PROBLEM TO SOLVE: In the entries that follow, the line with "add flatness and symmetry params" opens the range and the line with "Also changed, not shown: 5" closes it; repeat that range exactly, both lines included.
**********
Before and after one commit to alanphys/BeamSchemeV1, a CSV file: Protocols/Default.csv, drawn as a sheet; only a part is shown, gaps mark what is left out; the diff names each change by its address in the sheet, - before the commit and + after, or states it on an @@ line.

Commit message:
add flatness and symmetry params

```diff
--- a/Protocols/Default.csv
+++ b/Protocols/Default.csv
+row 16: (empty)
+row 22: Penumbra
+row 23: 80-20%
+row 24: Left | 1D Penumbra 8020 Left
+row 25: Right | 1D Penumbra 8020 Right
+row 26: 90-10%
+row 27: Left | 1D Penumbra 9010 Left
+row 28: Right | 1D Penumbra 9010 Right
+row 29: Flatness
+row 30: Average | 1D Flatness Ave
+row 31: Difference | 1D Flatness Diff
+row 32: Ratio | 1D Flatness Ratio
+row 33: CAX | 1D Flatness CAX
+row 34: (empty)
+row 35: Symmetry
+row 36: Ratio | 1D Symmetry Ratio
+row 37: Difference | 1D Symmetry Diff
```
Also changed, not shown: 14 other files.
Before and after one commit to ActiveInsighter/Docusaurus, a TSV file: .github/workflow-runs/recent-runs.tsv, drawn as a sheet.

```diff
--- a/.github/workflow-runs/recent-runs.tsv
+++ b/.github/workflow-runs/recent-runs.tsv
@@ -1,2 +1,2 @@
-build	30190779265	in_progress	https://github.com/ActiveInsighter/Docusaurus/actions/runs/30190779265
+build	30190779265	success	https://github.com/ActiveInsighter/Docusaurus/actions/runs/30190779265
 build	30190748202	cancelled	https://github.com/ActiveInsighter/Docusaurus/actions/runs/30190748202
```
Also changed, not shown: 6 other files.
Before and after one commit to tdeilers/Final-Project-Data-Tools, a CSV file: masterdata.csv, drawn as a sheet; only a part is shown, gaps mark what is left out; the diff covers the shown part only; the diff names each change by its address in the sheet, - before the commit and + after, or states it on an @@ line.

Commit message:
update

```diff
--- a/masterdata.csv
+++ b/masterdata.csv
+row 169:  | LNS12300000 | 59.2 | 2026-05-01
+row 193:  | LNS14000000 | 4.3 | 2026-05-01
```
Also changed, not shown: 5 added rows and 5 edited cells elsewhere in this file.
**********
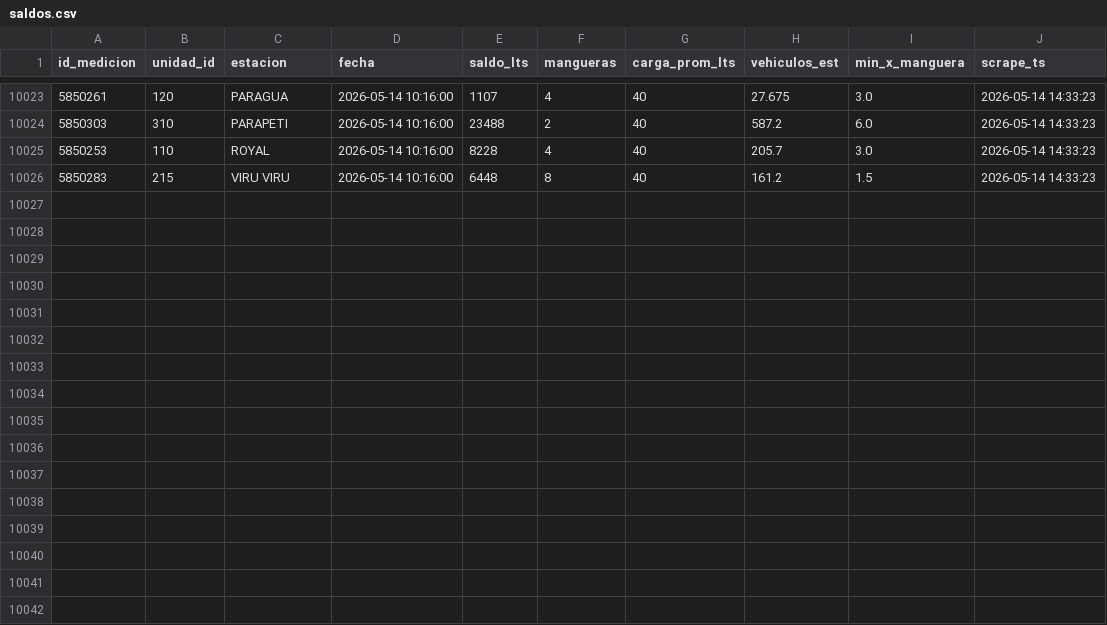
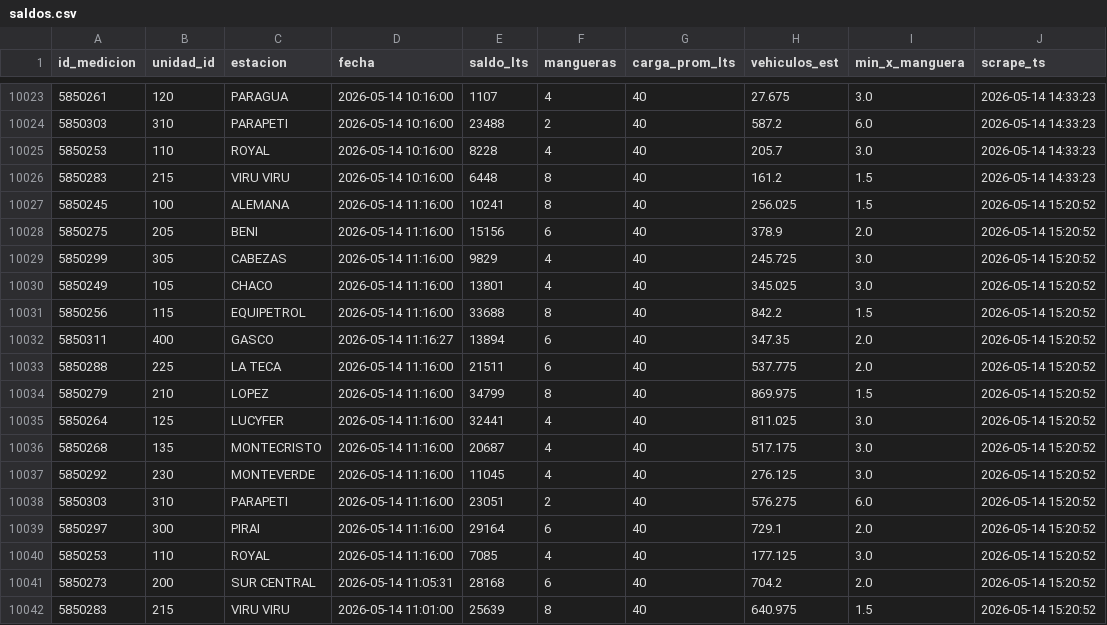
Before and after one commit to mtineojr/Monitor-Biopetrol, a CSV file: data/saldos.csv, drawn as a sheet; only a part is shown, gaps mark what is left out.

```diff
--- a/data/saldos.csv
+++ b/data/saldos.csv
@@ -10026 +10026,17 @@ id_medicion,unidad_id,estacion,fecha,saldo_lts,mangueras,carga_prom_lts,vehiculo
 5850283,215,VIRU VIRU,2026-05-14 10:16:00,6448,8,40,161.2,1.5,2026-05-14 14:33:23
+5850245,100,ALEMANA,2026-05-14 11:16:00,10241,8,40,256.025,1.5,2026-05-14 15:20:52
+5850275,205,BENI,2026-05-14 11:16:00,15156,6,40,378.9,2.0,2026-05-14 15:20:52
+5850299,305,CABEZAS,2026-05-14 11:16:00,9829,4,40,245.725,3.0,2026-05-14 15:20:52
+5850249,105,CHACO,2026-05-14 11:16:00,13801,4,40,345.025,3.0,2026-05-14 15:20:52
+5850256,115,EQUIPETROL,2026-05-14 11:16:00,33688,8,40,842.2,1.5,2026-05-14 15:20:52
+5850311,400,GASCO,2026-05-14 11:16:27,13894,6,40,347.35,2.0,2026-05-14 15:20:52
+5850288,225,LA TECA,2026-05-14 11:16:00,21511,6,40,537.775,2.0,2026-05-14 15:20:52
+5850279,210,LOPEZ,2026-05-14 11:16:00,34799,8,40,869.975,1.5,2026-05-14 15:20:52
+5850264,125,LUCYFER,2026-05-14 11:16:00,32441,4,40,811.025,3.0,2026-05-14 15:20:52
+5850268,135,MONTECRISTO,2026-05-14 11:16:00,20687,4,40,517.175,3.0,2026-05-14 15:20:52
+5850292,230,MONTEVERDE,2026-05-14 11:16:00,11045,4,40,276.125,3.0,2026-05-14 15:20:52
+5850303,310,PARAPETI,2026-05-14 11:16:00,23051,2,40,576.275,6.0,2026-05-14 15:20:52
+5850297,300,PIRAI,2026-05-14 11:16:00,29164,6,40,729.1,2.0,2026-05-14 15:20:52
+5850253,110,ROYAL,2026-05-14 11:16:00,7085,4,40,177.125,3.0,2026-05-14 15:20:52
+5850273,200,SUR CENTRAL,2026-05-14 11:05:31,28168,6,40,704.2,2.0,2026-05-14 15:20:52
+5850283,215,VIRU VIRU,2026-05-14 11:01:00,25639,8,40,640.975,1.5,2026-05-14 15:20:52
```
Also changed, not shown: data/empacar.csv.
**********
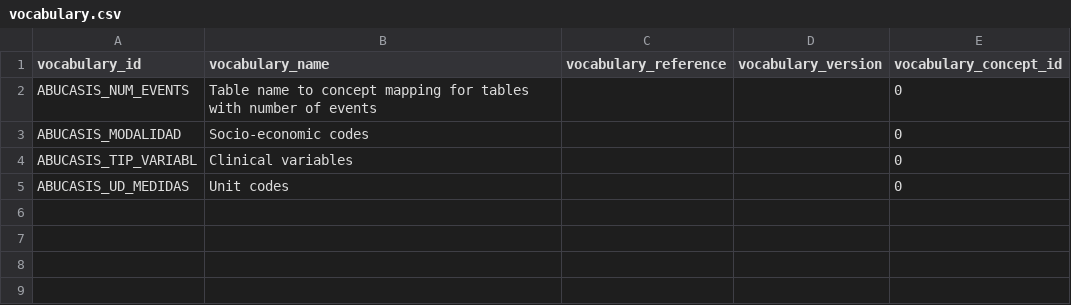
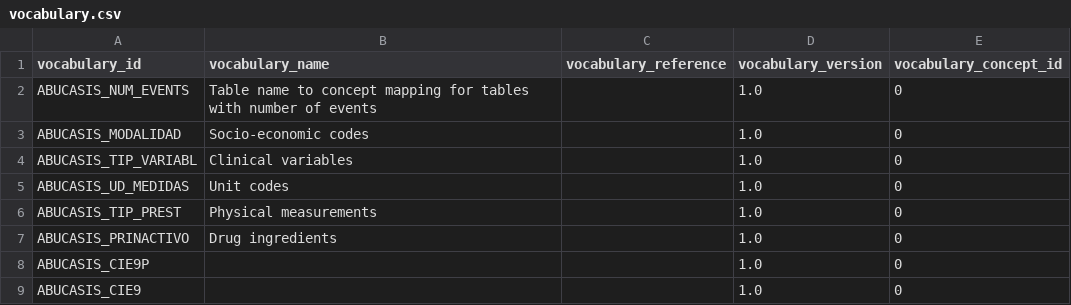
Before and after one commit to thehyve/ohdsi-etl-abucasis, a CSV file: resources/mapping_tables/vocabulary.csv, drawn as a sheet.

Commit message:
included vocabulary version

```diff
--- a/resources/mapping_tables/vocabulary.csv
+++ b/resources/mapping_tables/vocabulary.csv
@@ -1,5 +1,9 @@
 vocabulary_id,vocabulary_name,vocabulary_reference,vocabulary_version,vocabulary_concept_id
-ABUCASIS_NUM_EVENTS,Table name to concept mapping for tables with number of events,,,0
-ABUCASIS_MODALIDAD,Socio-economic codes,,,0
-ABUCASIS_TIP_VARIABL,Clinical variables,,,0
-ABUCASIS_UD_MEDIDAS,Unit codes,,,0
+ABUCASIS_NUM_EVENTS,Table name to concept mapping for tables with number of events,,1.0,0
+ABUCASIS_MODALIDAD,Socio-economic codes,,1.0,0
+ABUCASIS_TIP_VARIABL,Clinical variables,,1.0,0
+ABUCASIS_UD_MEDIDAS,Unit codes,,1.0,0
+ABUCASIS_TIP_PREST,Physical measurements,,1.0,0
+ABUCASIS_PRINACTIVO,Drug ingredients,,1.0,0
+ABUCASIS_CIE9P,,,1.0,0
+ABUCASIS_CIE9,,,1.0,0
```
**********
RESPONSE BOX:
add flatness and symmetry params

```diff
--- a/Protocols/Default.csv
+++ b/Protocols/Default.csv
+row 16: (empty)
+row 22: Penumbra
+row 23: 80-20%
+row 24: Left | 1D Penumbra 8020 Left
+row 25: Right | 1D Penumbra 8020 Right
+row 26: 90-10%
+row 27: Left | 1D Penumbra 9010 Left
+row 28: Right | 1D Penumbra 9010 Right
+row 29: Flatness
+row 30: Average | 1D Flatness Ave
+row 31: Difference | 1D Flatness Diff
+row 32: Ratio | 1D Flatness Ratio
+row 33: CAX | 1D Flatness CAX
+row 34: (empty)
+row 35: Symmetry
+row 36: Ratio | 1D Symmetry Ratio
+row 37: Difference | 1D Symmetry Diff
```
Also changed, not shown: 14 other files.
Before and after one commit to ActiveInsighter/Docusaurus, a TSV file: .github/workflow-runs/recent-runs.tsv, drawn as a sheet.

```diff
--- a/.github/workflow-runs/recent-runs.tsv
+++ b/.github/workflow-runs/recent-runs.tsv
@@ -1,2 +1,2 @@
-build	30190779265	in_progress	https://github.com/ActiveInsighter/Docusaurus/actions/runs/30190779265
+build	30190779265	success	https://github.com/ActiveInsighter/Docusaurus/actions/runs/30190779265
 build	30190748202	cancelled	https://github.com/ActiveInsighter/Docusaurus/actions/runs/30190748202
```
Also changed, not shown: 6 other files.
Before and after one commit to tdeilers/Final-Project-Data-Tools, a CSV file: masterdata.csv, drawn as a sheet; only a part is shown, gaps mark what is left out; the diff covers the shown part only; the diff names each change by its address in the sheet, - before the commit and + after, or states it on an @@ line.

Commit message:
update

```diff
--- a/masterdata.csv
+++ b/masterdata.csv
+row 169:  | LNS12300000 | 59.2 | 2026-05-01
+row 193:  | LNS14000000 | 4.3 | 2026-05-01
```
Also changed, not shown: 5 added rows and 5 edited cells elsewhere in this file.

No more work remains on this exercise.